Buddhism is frequently regarded as the world’s most psychological religion. It arose from a desire for a solution to the problem of affliction, the existential anguish brought on by illness, old age, and death. Meditation is the most common type of mental training. The most frequent kind of mental training is meditation. Studies have demonstrated that meditation can provide various mental health benefits, including lowering anxiety and stress. (Greenstein, 2016). Buddhist views on mental health and mental disease are based on Buddhist teachings’ understanding of cognitive processes.

The Buddha was a pragmatic figure who offered a variety of strategies for dealing with mental processes. As a result, a Buddhist approach to mental fitness is built on letting go of identity concerns and a mental shift from dogmatic viewpoints and encouraging more profound connections with people and the environment. Mentally healthy individuals are not focused on themselves but the individuals and things around them. A Buddhist perspective presents psychology founded on the principle of non-self and other perspectives that emerge as individuals become less concerned with preserving their sense of self and the worldview that supports it (Schipper).

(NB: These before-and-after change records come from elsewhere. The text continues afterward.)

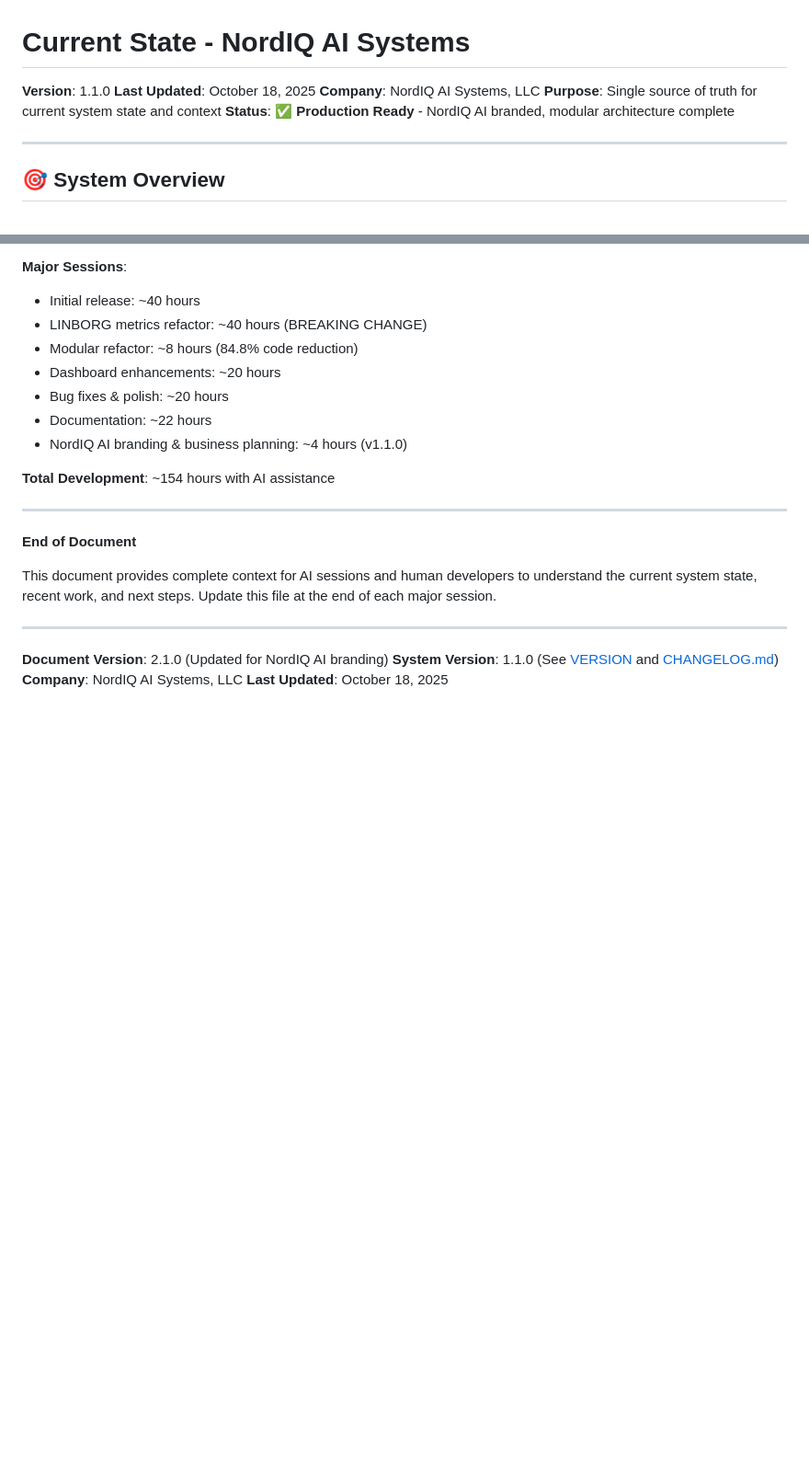
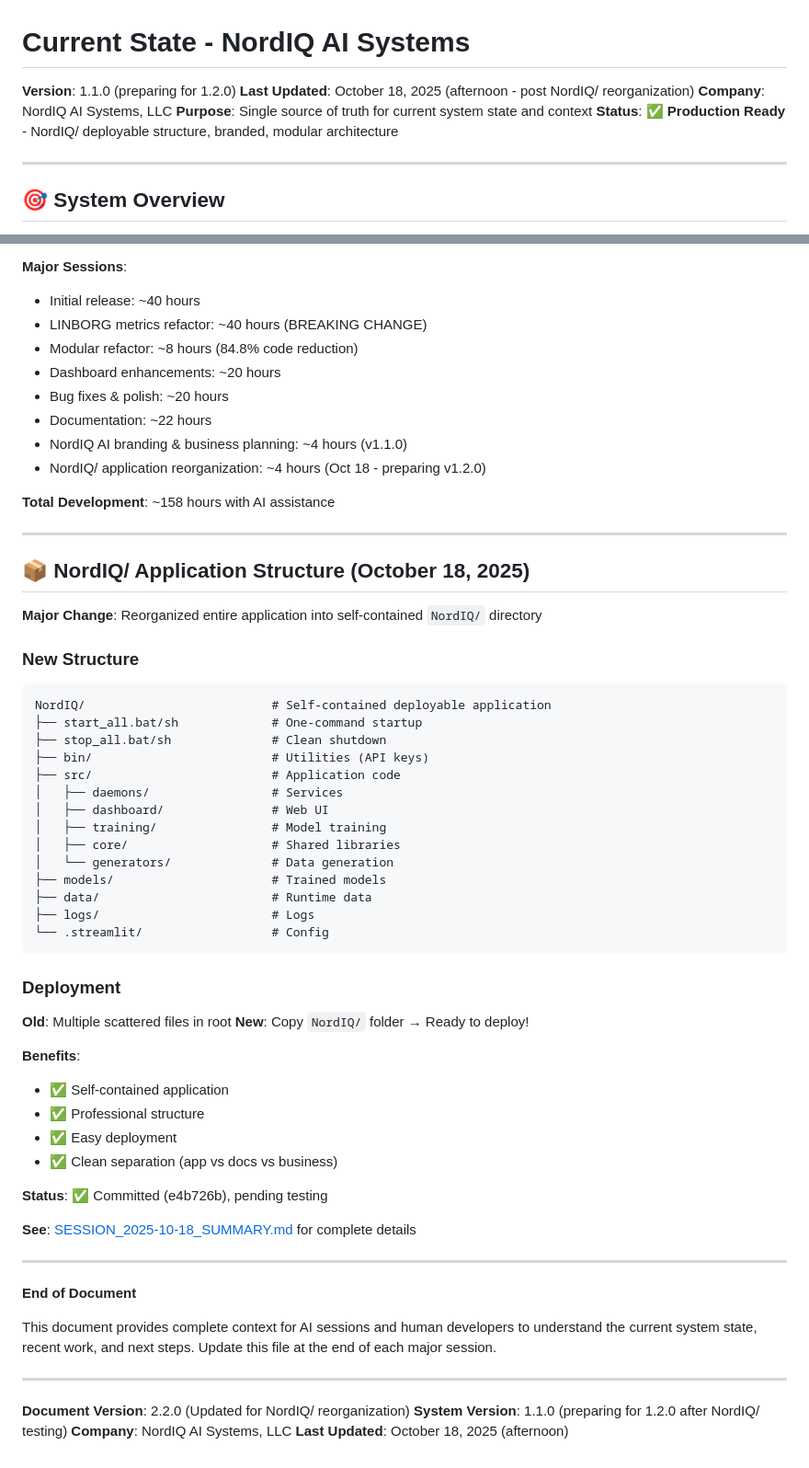
Before and after one commit to Deverydoo/MonitoringPrediction, a Markdown page: Docs/RAG/CURRENT_STATE.md, 2 parts joined by grey strips. Shown at 92% size. GitHub-like rendering; blank space fills up the shorter version.

````diff
--- a/Docs/RAG/CURRENT_STATE.md
+++ b/Docs/RAG/CURRENT_STATE.md
@@ -1,10 +1,10 @@
 # Current State - NordIQ AI Systems
 
-**Version**: 1.1.0
-**Last Updated**: October 18, 2025
+**Version**: 1.1.0 (preparing for 1.2.0)
+**Last Updated**: October 18, 2025 (afternoon - post NordIQ/ reorganization)
 **Company**: NordIQ AI Systems, LLC
 **Purpose**: Single source of truth for current system state and context
-**Status**: ✅ **Production Ready** - NordIQ AI branded, modular architecture complete
+**Status**: ✅ **Production Ready** - NordIQ/ deployable structure, branded, modular architecture
 
 ---
 
@@ -516,8 +516,47 @@ See `FUTURE_ROADMAP.md` for complete enhancement plan.
 - Bug fixes & polish: ~20 hours
 - Documentation: ~22 hours
 - NordIQ AI branding & business planning: ~4 hours (v1.1.0)
+- NordIQ/ application reorganization: ~4 hours (Oct 18 - preparing v1.2.0)
 
-**Total Development**: ~154 hours with AI assistance
+**Total Development**: ~158 hours with AI assistance
+
+---
+
+## 📦 NordIQ/ Application Structure (October 18, 2025)
+
+**Major Change**: Reorganized entire application into self-contained `NordIQ/` directory
+
+### New Structure
+```
+NordIQ/                          # Self-contained deployable application
+├── start_all.bat/sh             # One-command startup
+├── stop_all.bat/sh              # Clean shutdown
+├── bin/                         # Utilities (API keys)
+├── src/                         # Application code
+│   ├── daemons/                 # Services
+│   ├── dashboard/               # Web UI
+│   ├── training/                # Model training
+│   ├── core/                    # Shared libraries
+│   └── generators/              # Data generation
+├── models/                      # Trained models
+├── data/                        # Runtime data
+├── logs/                        # Logs
+└── .streamlit/                  # Config
+```
+
+### Deployment
+**Old**: Multiple scattered files in root
+**New**: Copy `NordIQ/` folder → Ready to deploy!
+
+**Benefits**:
+- ✅ Self-contained application
+- ✅ Professional structure
+- ✅ Easy deployment
+- ✅ Clean separation (app vs docs vs business)
+
+**Status**: ✅ Committed (e4b726b), pending testing
+
+**See**: [SESSION_2025-10-18_SUMMARY.md](SESSION_2025-10-18_SUMMARY.md) for complete details
 
 ---
 
@@ -527,7 +566,7 @@ This document provides complete context for AI sessions and human developers to
 
 ---
 
-**Document Version**: 2.1.0 (Updated for NordIQ AI branding)
-**System Version**: 1.1.0 (See [VERSION](../../../VERSION) and [CHANGELOG.md](../../../CHANGELOG.md))
+**Document Version**: 2.2.0 (Updated for NordIQ/ reorganization)
+**System Version**: 1.1.0 (preparing for 1.2.0 after NordIQ/ testing)
 **Company**: NordIQ AI Systems, LLC
-**Last Updated**: October 18, 2025
+**Last Updated**: October 18, 2025 (afternoon)
````
Also changed, not shown: Docs/RAG/SESSION_2025-10-18_SUMMARY.md (added, +526 -0 lines).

The state of mind and body is critical for mental health. The mind and body are in Buddhism, with consciousness (inner subjective awareness) taking precedence. As such, the Buddhist approach develops a connection between the two as part of a single entity. Buddhist perspective reveals law-like connections of mental attitudes and suffering, a point of contention with the mainstream understanding of the relation between the mind and the body (Lin). However, in scientific explanations, one must define the mind or the body before explaining the relation between the two entities. The disagreement is based on the assumption that we perceive the body and mind in two different dimensions. The experience is either physical or spiritual (Kasturirangan).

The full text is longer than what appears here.